:: Assigned task ::
Calculate how many lines of the data hold "shown". The answer consists of that number only.

** Opening Recorded information block **

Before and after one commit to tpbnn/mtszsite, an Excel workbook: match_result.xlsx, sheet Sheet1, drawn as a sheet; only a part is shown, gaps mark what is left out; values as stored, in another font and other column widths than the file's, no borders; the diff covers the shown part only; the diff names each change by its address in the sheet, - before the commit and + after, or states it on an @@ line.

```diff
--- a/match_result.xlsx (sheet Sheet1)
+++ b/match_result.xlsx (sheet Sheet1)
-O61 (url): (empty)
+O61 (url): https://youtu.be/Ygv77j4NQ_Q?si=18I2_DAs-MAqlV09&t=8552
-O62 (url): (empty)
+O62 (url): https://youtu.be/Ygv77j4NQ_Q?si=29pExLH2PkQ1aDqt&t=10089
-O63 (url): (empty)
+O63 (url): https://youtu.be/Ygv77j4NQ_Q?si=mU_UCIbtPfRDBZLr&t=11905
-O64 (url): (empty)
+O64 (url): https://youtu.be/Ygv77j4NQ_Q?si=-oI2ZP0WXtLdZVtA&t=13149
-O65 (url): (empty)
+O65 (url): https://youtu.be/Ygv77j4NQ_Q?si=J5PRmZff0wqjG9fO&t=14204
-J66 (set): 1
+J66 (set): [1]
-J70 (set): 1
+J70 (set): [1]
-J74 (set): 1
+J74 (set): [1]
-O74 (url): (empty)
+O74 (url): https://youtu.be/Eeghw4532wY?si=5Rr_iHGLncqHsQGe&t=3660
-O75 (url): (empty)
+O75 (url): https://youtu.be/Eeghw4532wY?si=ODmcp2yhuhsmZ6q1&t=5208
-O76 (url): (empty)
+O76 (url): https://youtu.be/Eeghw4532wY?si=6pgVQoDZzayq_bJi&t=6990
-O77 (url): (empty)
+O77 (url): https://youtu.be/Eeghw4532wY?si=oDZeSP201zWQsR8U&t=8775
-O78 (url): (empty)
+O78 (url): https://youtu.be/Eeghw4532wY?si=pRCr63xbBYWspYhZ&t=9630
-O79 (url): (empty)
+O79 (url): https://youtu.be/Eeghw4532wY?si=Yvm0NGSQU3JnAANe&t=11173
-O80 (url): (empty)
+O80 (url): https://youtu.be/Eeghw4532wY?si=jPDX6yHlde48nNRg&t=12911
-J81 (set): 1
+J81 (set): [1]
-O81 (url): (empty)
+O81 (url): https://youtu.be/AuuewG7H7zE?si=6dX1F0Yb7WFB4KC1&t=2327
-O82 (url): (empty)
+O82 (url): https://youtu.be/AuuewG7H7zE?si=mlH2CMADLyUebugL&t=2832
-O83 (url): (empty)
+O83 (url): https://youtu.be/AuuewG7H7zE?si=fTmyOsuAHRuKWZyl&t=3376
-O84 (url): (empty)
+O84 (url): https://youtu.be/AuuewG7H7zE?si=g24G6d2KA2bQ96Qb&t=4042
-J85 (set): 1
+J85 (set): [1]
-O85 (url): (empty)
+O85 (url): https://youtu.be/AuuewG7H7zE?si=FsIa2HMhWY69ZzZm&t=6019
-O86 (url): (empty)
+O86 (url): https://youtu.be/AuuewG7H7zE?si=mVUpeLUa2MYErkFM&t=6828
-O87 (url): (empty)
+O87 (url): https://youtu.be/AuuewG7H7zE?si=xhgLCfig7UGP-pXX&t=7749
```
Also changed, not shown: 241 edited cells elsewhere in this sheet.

** Closing Recorded information block **

:: Answer space ::
2